With top-flight managers juggling players around in their heads, and Arsene Wenger complaining about the ‘disastrous’ decision, Premier League clubs now have to name a 25-man squad at the end of each transfer window, with a minimum of eight home-grown players in this squad.
These ‘home-grown’ players do not have to be English. Home-grown players are considered as players who “irrespective of nationality or age, have been affiliated to the FA or Welsh FA for a period of three seasons or 36 months prior to their 21st birthday”. This simply means that if a player was signed for a club anytime before his 18th birthday, he would be considered home-grown after his 21st birthday.
Premier League teams are also allowed an unlimited number of under 21 players. These players can be rotated throughout the team, which will help managers who have injury concerns, and hopefully in turn give young players opportunities to showcase their talents.
Changes to the 25-man roster can only be made during transfer windows, and as soon as the squad is registered no changes can be made. However, the FA has indicated that in certain situations, ones in which teams are left completely stranded, there may be room for negotiation.
The new rule also states that players in the 25-man squad who are loaned out to Football League clubs, cannot be replaced by another player. They can however, regain their spot on their original parent club on their return.
Lastly, this rule only applies to Premier League clubs, and only applies in the Premier League itself. So for teams lucky enough to play in European competitions, they can choose from a full squad.

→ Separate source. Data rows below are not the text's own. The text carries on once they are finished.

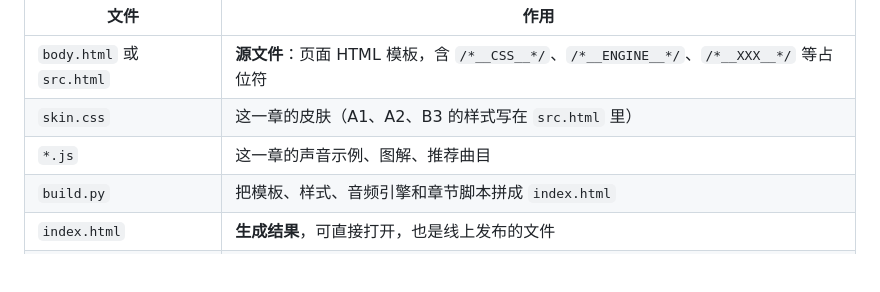
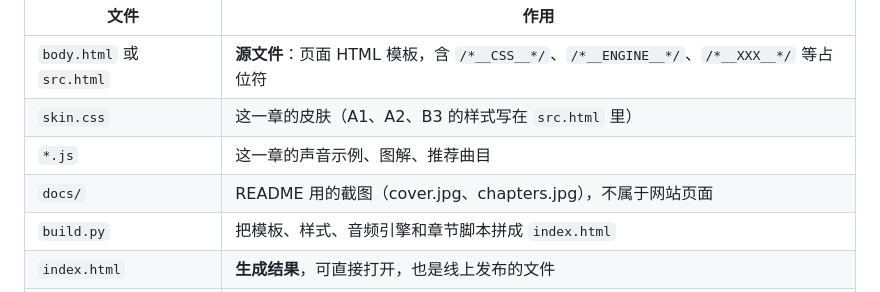
Before and after one commit to Nicedeer66/ear-map, a Markdown page: AGENTS.md, the part around the change. Rendered like a GitHub page; blank space fills up the shorter version.

```diff
--- a/AGENTS.md
+++ b/AGENTS.md
@@ -24,6 +24,7 @@
 | `body.html` 或 `src.html` | **源文件**：页面 HTML 模板，含 `/*__CSS__*/`、`/*__ENGINE__*/`、`/*__XXX__*/` 等占位符 |
 | `skin.css` | 这一章的皮肤（A1、A2、B3 的样式写在 `src.html` 里） |
 | `*.js` | 这一章的声音示例、图解、推荐曲目 |
+| `docs/` | README 用的截图（cover.jpg、chapters.jpg），不属于网站页面 |
 | `build.py` | 把模板、样式、音频引擎和章节脚本拼成 `index.html` |
 | `index.html` | **生成结果**，可直接打开，也是线上发布的文件 |
 | `img/` | 章首插画和第三方照片 |
```
Also changed, not shown: README.md (+20 -0 lines), docs/chapters.jpg (added), docs/cover.jpg (added).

The general idea behind this new rule is to strengthen the English youth system by hopefully creating chances for young English talent to break into first teams all over the league, whether it be at Manchester United or Blackpool.
Personally, I think this is a step forward for English football, not a major step, but a little forward progress nonetheless.